(Detected change data)
★ ★ ★

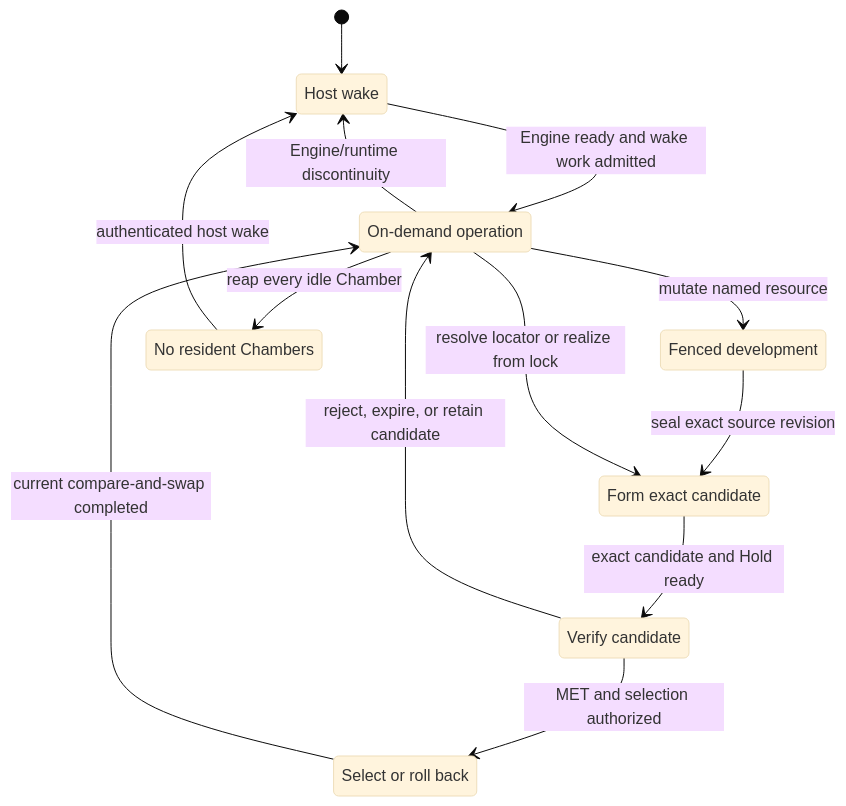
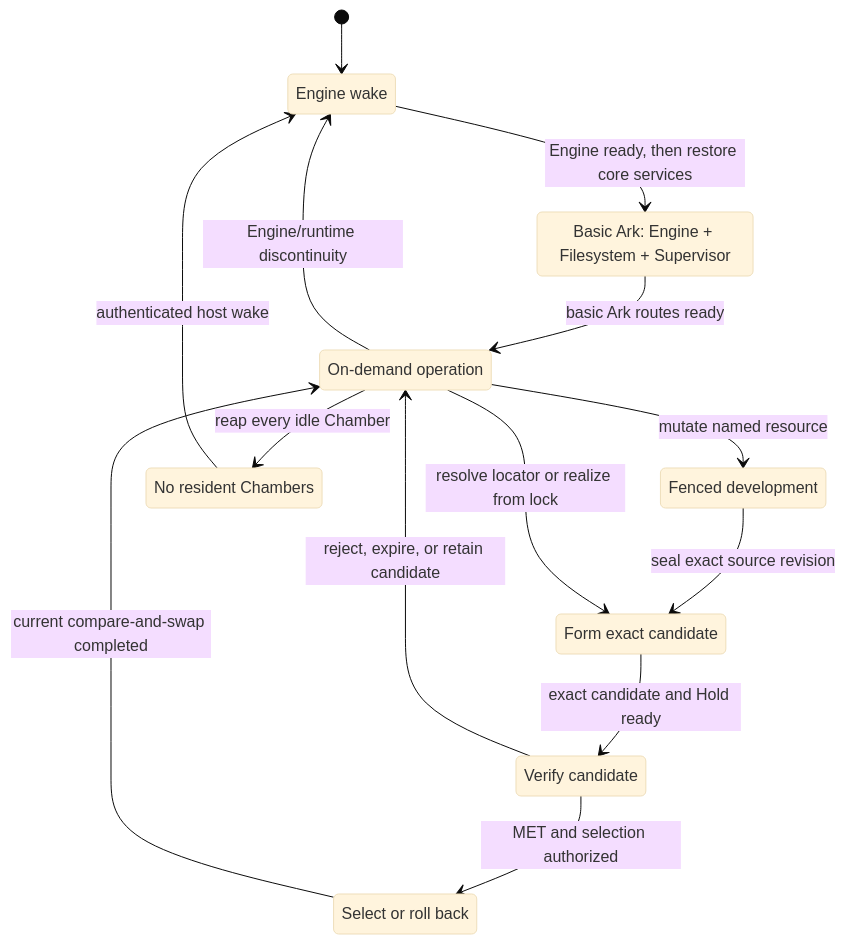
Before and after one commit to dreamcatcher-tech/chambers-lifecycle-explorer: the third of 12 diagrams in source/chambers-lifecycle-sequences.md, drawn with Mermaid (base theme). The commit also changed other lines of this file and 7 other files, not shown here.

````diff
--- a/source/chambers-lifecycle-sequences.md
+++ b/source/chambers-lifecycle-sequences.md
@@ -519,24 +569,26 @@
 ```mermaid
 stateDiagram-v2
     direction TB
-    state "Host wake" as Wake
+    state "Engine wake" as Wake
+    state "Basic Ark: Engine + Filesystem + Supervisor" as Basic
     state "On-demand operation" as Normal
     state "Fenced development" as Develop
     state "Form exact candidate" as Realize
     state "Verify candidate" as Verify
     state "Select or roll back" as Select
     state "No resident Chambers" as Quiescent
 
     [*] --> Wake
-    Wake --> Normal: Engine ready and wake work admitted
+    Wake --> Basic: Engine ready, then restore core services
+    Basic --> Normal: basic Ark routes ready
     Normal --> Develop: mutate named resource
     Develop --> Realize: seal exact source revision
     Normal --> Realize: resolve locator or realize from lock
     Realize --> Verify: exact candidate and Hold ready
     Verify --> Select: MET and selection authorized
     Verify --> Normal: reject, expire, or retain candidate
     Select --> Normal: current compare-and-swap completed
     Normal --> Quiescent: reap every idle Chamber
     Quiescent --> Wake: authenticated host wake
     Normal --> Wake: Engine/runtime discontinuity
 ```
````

★ ★ ★

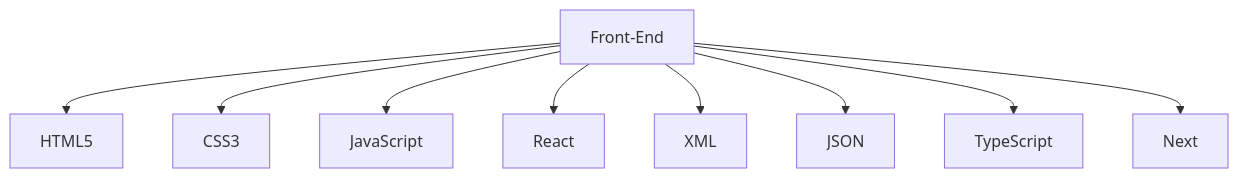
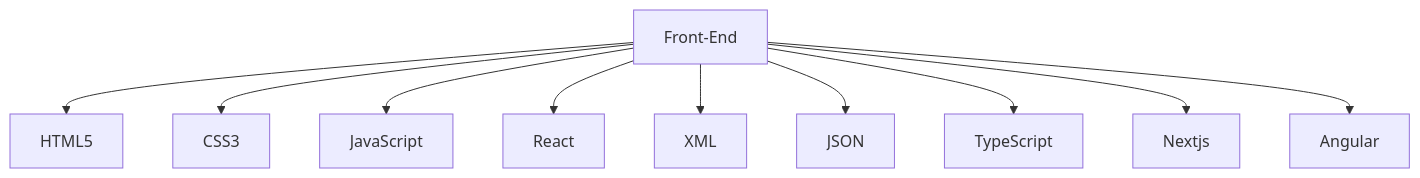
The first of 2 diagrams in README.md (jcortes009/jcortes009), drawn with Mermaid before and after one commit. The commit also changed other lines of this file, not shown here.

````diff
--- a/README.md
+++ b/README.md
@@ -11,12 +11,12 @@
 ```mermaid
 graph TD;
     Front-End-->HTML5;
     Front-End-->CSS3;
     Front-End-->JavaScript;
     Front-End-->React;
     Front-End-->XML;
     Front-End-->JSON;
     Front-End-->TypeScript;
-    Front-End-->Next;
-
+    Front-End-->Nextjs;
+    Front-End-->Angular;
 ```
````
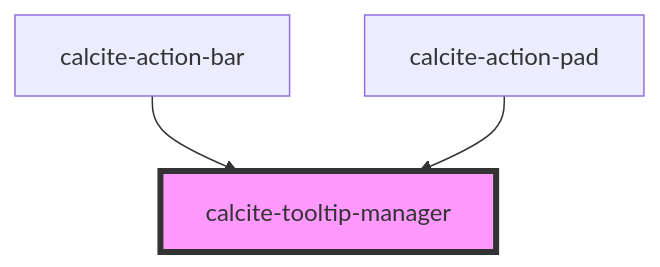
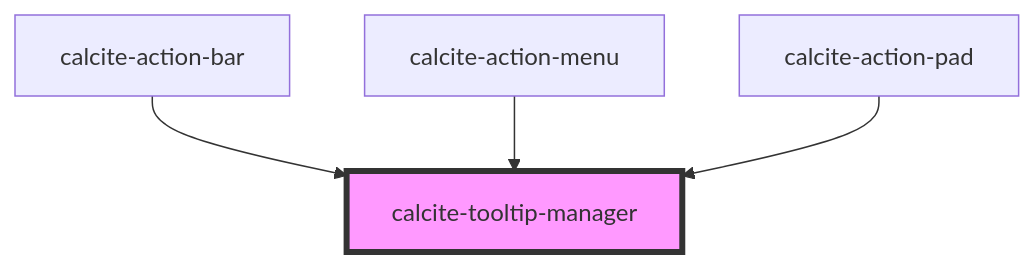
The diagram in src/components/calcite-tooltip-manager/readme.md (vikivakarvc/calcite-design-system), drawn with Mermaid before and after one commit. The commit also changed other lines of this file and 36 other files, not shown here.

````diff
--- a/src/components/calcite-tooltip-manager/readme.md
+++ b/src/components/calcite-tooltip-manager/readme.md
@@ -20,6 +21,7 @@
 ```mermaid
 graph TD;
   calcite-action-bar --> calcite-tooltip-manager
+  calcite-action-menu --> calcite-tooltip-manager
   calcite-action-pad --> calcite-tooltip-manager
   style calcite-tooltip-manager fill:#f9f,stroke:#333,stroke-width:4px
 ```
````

★ ★ ★

▶ _EXERCISE PROMPT_: Please list every line of the records that contains "Engine".

▶ _SOLUTION TO THIS TASK_:
+    state "Engine wake" as Wake
+    state "Basic Ark: Engine + Filesystem + Supervisor" as Basic
-    Wake --> Normal: Engine ready and wake work admitted
+    Wake --> Basic: Engine ready, then restore core services
     Normal --> Wake: Engine/runtime discontinuity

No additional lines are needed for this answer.